Another benefit of home gardening is that it can reduce stress levels and boost positive feelings. A study published in Preventative Medicine Reports examined 22 case studies in a meta-analysis which compared the health outcomes of those who garden and those who do not. The results showed a decrease in depression, anxiety, and body mass index, and an increase in life satisfaction, quality of life, and sense of community. These benefits show that gardening can improve mental health, too.
It makes sense, as gardening provides more access to ripe, delicious, nutritious fruits and vegetables, and it makes these foods more desirable. Who doesn’t want to enjoy the fruits of their labor (literally) when it comes in the form of a perfectly ripe heirloom tomato, or crisp radish fresh from the soil? And it also shouldn’t be a surprise that spending time in the fresh air with your hands in the soil might be good for your mental health, too. So, go ahead and get dirty! Even if you have a small garden area, replace some of your decorative trees, shrubs, and plants with edible plants, such as fruit trees, berry vines, and tomato plants. You can also try a small container garden on your balcony or front door step. Check out the USDA Home Gardening site for information on getting started in your own patch of soil. And download my free home gardening toolkit to get started too.
3 Tips for How to Grow Food at Home
Learn how to grow carrots and much more!
- Start Small. Even if you have a large space, it’s smart to start in a container, on a windowsill, or in a small section of space as you’re learning the ins and outs of planting, soil, and watering.
- Plan What to Plant. Grow what you love. Your favorites will bring the most joy and satisfaction. Be sure to ask your local farmer, garden center, or neighbors which varieties grow best in your area.
- Size Up Your Sun. Where does your space get the most sun exposure? Full sun is ideal, but many herbs and vegetables grow well in part shade.
3 Tips for What to do With Home Grown Food
Put that home-grown produce to good use.
- Toss Your Produce Into a Homemade Salad. Taking your fresh vegetables straight from the garden, washing, chopping, and topping them with a dressing is an easy and delicious way to enjoy your home grown food.
- Can Your Extra Veggies. If you have too many vegetables that will go bad before you eat them, canning them is a great way to lock in the nutrients while being sustainable by reducing food waste and lengthening its shelf life.

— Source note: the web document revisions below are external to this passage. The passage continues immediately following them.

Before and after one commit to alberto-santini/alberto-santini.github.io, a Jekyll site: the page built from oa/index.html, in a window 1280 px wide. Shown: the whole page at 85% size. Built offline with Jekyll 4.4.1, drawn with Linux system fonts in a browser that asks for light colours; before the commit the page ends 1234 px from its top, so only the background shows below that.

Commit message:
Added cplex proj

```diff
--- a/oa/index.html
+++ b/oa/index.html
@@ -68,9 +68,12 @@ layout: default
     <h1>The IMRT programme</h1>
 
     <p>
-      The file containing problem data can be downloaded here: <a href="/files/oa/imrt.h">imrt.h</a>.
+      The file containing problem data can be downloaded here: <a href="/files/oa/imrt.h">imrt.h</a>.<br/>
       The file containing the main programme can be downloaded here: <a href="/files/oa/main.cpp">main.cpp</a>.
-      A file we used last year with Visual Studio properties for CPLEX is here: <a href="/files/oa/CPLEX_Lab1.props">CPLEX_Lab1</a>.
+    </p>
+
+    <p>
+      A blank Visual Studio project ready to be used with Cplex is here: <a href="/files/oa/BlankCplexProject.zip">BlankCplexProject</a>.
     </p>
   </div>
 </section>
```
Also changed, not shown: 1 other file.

- Throw Your Vegetables Into a Soup or Stew. Soups and stews are great ways to use up a lot of vegetables in one recipe. Chop them up and throw them into a pot and enjoy your home grown delicious produce.
There are so many unique, fun, and easy ways to start your own garden and with a multitude of health benefits, why wouldn’t you want to start growing your own food? A container vegetable garden can be a great way to dip your toes into gardening with limited space and resources. Once you’ve got the basics, you can scale your garden to create your own climate-friendly Victory Garden to do your part in protecting the planet! So, what’s stopping you? Go out and create your own home garden and start reaping the benefits of delicious produce in the convenience of your home!
Learn more about sustainable living here:
Written by Ashley Teltow, dietetic intern with Sharon Palmer, MSFS, RDN
Photos: Sharon Palmer
Loso J, Staub D, Colby S, et al. Childhood and Current Gardening Is Associated with Increased Fruit and Vegetable Intake among College-Aged Students Participating in the Get Fruved Study. Journal of the Academy of Nutrition and Dietetics. 2016;116(9):A13. doi:10.1016/j.jand.2016.06.029.
Soga M, Gaston KJ, Yamaura Y. Gardening is beneficial for health: A meta-analysis. Prev Med Rep. 2016;5:92-99. Published 2016 Nov 14. doi:10.1016/j.pmedr.2016.11.007.